Last year, afaqs! reported the entry of 'adrickshaw' -- a novel concept in outdoor advertising, where rickshaws were used to carry backlit ad displays. A similar idea has now been executed, where AdScoot, a Mumbai-based OOH venture, will offer advertising space on two-wheeler scooters.
AdScoot has been launched by Mumbai-based youngster, Suyash Trivedi. The venture resulted from the 24-year-old's interactions with entrepreneurs and marketing professionals, and with a view to start something with a small investment. A marketing and finance enthusiast, Trivedi has completed his management studies from Narsee Monjee Institute of Management Studies in Mumbai.
The company will target the small and medium enterprise (SME) segment, which has few advertising options available.
Billed as a cost-effective advertising medium, these scooters will go to any locality, advertise products and even distribute samples, especially in rural areas. The scooters will be fitted with global positioning systems (GPS), enabling marketers to use a Web interface to login and monitor the scooters, live in action.

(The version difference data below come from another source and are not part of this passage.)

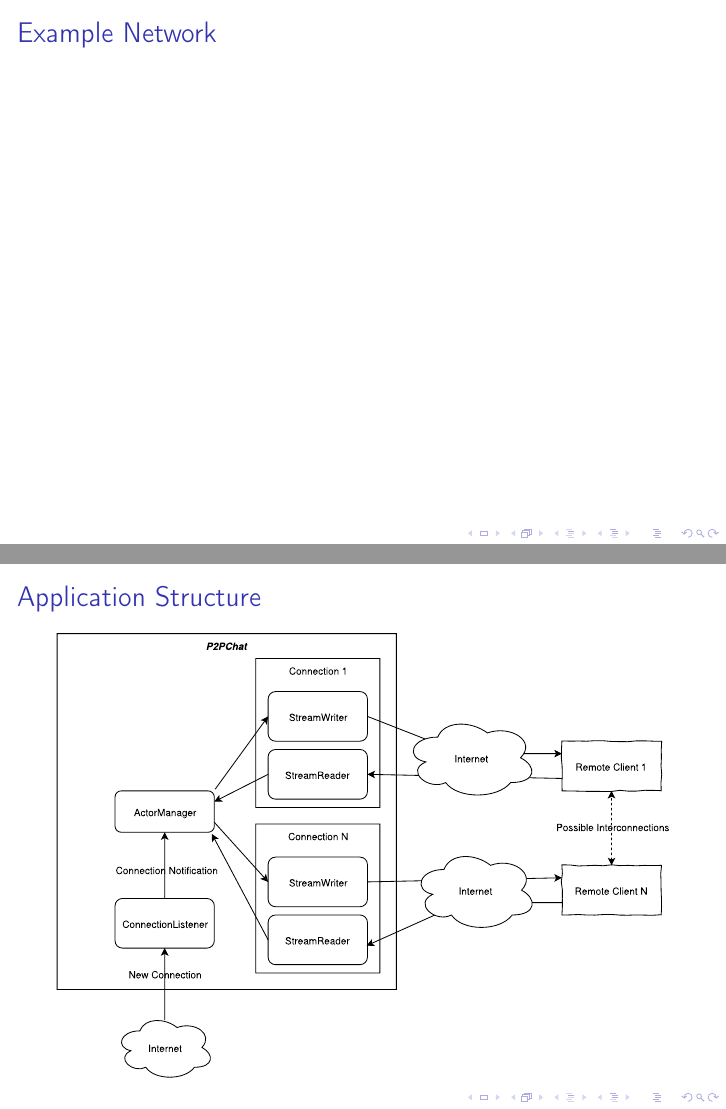
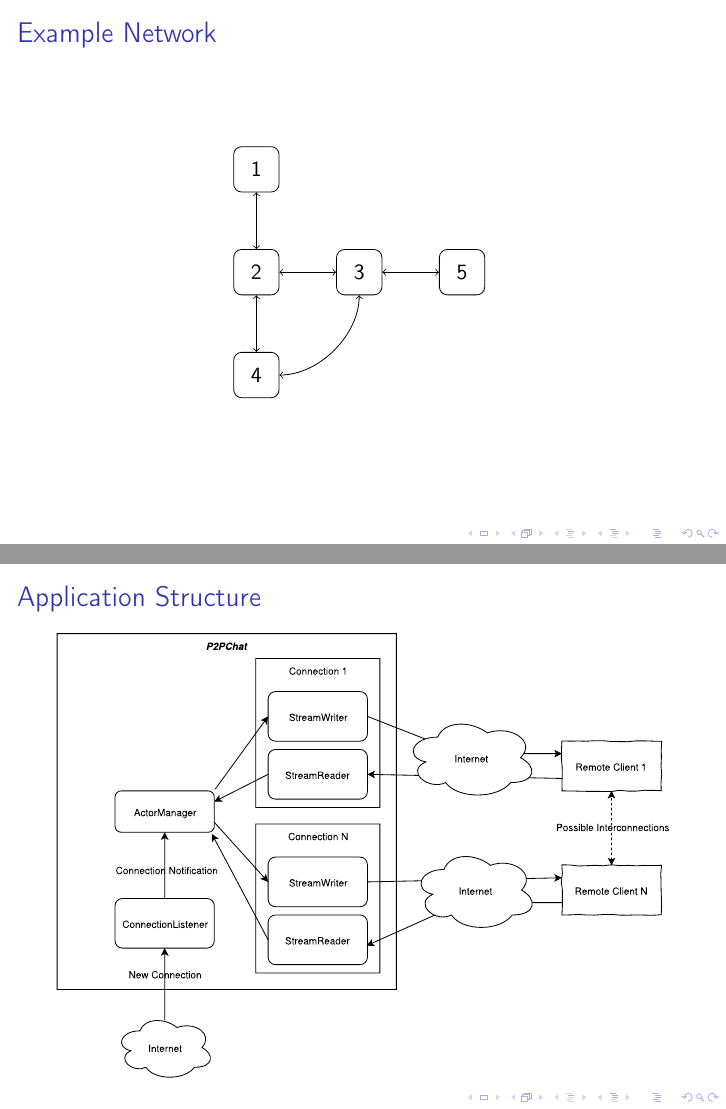
Before and after one commit to Chilinot/p2pchat, LaTeX slides (presentation/main.tex, which reads presentation/body.tex, presentation/figures/example_network.tikz): pages 3 and 4 of 5, joined at a grey line. Compiled offline with pdfLaTeX; a LaTeX package or settings file that is missing is left out.

Commit message:
network figure

```diff
--- a/presentation/body.tex
+++ b/presentation/body.tex
@@ -20,6 +20,10 @@
 
 \begin{frame}
   \frametitle{Example Network}
+  \begin{figure}
+    \centering
+    \import{figures/}{example_network.tikz}
+  \end{figure}
 \end{frame}
 
 \begin{frame}
--- /dev/null
+++ b/presentation/figures/example_network.tikz
@@ -0,0 +1,18 @@
+\begin{tikzpicture}[
+		squarednode/.style={rectangle, draw=black, minimum size=8mm, rounded corners},
+	]
+
+	%Nodes
+	\node[squarednode] (middle)                   {2};
+	\node[squarednode] (upper)  [above=of middle] {1};
+	\node[squarednode] (right)  [right=of middle] {3};
+	\node[squarednode] (lower)  [below=of middle] {4};
+	\node[squarednode] (right2) [right=of right] {5};
+
+	%Lines
+	\draw[<->] (upper.south) -- (middle.north);
+	\draw[<->] (middle.east) -- (right.west);
+	\draw[<->] (middle.south) -- (lower.north);
+	\draw[<->] (right.east) -- (right2.west);
+	\draw[<->] (right.south) .. controls +(down:7mm) and +(right:7mm) .. (lower.east);
+\end{tikzpicture}
```
Also changed, not shown: presentation/LACPP-Project_Presentation.pdf, presentation/figures/network.svg (added), presentation/body.tex (2 more changed lines).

Backlit flex displays of 24"x48"x30" will be mounted on the scooters. Depending on the client's requirement, the scooters can be re-modelled for innovations with the help of a bike designing company, creating an on-the-go point of sale. Clad in uniforms carrying the branding of an advertiser, riders will distribute promotional material and interact with prospective buyers as well.
According to Trivedi, FMCG, telecom and pharmaceutical brands will be interested in using the new medium, as these categories are growing in the rural markets.
AdScoot plans to charge clients on an hourly basis for each scooter hired. A five-day campaign with two scooters, which run for 10 hours a day, will cost approximately Rs 30,000.
afaqs! discussed the potential of the new medium with a few people from the industry.
According to Mangesh Borse, director, Symbiosis Advertising, ad scooters can work only when they are well maintained. "The ad display here is exposed to heat and dust and the challenge to keep it clean is even higher in rural areas. Also, one needs to take care of the detailing that goes in the creative," he says.
Raghu Khanna, chief executive officer, CashUrDrive shares Borse's concern for maintenance. He says, "The medium will work more in favour of local advertisers. I do not see brand-building exercises doing well on ad scooters. Also, the integrity of any campaign running on this media will rest with the rider. So, the media owners need to come up with sound ways of monitoring."
Raj Mohanty, senior business director, Poster Publicity remembers coming across ad scooters at an exhibition in China. He says, "Rural India is growing at great speed and media owners can leverage this well. In terms of display, ad scooters look promising; though there is a need to rework on the pricing of the media. This is because a mobile van is available for Rs 1 lakh for a month and an advertiser will obviously go for a cheaper option."